Campbell provided Congress an April 16, 2010, memo he said he wrote and gave to the FBI that spelled out in detail the Russian efforts to aid Iran.
"Tenex continues to supply Iran fuel through their Russian company," Campbell wrote in that 2010 document obtained by The Hill, naming the specific company that was being used to help. "They continue to assist with construction consult [sic] and fabricated assemblies to supply the reactor. Fabricated assemblies require sophisticated engineering and are arranged inside the reactor with the help and consult" of Russians.
"The final fabricators to Iran are being flown by Russian air transport due to the sensitive nature of the equipment," his 2010 memo to the FBI added.

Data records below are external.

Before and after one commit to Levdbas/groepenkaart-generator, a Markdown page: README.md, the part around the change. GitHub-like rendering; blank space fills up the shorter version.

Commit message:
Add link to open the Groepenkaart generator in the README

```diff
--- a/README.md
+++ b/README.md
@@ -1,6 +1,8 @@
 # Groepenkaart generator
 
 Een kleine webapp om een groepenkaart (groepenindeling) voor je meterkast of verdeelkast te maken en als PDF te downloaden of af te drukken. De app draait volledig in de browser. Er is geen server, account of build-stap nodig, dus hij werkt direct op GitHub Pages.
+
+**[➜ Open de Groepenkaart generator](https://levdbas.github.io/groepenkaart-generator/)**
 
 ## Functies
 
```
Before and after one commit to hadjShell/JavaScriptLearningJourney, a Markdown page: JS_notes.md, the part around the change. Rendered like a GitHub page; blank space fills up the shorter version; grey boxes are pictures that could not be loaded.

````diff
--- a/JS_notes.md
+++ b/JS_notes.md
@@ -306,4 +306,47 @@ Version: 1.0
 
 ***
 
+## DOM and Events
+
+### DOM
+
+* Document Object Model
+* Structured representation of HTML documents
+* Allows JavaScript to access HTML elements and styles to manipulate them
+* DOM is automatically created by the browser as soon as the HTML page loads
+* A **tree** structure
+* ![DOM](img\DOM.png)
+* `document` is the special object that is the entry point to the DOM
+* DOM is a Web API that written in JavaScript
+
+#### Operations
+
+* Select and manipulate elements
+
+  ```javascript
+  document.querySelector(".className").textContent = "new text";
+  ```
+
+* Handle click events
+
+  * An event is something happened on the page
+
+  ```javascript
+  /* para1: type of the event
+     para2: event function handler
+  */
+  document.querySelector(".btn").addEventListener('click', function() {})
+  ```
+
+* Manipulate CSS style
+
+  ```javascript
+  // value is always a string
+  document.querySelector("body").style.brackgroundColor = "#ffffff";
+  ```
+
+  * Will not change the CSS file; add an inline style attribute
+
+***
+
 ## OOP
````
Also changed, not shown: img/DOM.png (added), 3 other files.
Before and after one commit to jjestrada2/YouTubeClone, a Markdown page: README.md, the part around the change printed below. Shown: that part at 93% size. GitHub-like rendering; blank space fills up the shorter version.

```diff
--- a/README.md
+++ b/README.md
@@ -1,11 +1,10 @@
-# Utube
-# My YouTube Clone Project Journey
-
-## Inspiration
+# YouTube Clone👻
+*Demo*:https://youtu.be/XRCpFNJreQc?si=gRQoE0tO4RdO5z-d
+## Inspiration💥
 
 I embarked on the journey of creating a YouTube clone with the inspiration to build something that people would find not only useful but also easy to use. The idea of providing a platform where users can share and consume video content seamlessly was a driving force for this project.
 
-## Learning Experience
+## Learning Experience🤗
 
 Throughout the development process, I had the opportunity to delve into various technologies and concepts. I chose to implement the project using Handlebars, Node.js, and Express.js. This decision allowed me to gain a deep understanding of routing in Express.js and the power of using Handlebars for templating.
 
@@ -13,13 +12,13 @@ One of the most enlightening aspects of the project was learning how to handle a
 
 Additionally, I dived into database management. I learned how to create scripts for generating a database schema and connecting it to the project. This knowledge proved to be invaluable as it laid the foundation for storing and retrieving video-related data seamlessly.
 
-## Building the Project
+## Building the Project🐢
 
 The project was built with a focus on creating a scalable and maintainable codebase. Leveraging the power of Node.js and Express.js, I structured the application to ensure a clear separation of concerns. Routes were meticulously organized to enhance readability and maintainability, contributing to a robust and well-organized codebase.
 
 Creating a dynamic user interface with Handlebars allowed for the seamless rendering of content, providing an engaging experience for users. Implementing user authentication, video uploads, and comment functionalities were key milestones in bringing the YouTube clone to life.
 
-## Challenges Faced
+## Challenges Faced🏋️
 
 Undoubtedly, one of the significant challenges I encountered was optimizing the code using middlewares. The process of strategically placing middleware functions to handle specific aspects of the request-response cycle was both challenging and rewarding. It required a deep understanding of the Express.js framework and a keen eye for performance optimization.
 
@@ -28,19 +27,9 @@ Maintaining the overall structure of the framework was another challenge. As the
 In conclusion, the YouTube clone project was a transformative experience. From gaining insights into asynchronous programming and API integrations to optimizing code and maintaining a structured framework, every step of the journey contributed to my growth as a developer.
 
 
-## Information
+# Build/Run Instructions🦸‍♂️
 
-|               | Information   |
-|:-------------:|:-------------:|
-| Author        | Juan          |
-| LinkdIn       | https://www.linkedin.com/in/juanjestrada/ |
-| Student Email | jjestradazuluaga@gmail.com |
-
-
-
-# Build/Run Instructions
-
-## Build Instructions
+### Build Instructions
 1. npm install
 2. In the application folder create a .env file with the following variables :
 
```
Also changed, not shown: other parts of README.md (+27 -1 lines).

Campbell told lawmakers he also gave the FBI "documentary proof that officials in Moscow were obtaining restricted copies of IAEA compliance reports on Iranian nuclear inspections, a discovery that appeared to deeply concern my handlers."
While most of his account involved intelligence matters, Campbell also briefly described the toll years of undercover work took on him personally. He continued informing through a bout with brain cancer, a case of leukemia and battles with excessive drinking, he told lawmakers.
He also was never reimbursed for the hundreds of thousands of dollars he used of his own money to make bribe payments under the FBI's direction to the Russians to facilitate his cover.
But Campbell said he was gratified when the FBI in 2016 gave him a $50,000 reward check celebrating his undercover work, directly answering Democrats criticisms that federal prosecutors didn't trust him as a witness.
"My FBI handlers praised my work. They told me on various occasions that details from the undercover probe had been briefed directly to FBI top officials. On two occasions my handlers were particularly excited, claiming that my undercover work had been briefed to President Obama as part of his daily presidential briefing," he said.
In the end, though, he told lawmakers he remains disturbed that the Obama administration made so many favorable decisions benefiting the Russian nuclear industry when the evidence of wrongdoing and ill intent was so extensive.
"I was frustrated watching the U.S. government make numerous decisions benefiting Rosatom and Tenex while those entities were engaged in serious criminal conduct on U.S. soil," he wrote. "Tenex and Rosatom were raking in billions of U.S. dollars by signing contracts with American nuclear utility clients at the same time they were indulging in extortion by using threats to get bribes and kickbacks, with a portion going to Russia for high ranking officials."
He said he never got a satisfactory answer from the FBI.
"I remember one response I got from an agent when I asked how it was possible CFIUS would approve the Uranium One sale when the FBI could prove Rosatom was engaged in criminal conduct. His answer: 'Ask your politics,' " Campbell said.
This article was corrected on Feb. 8 to reflect that Campbell gave an interview to lawmakers.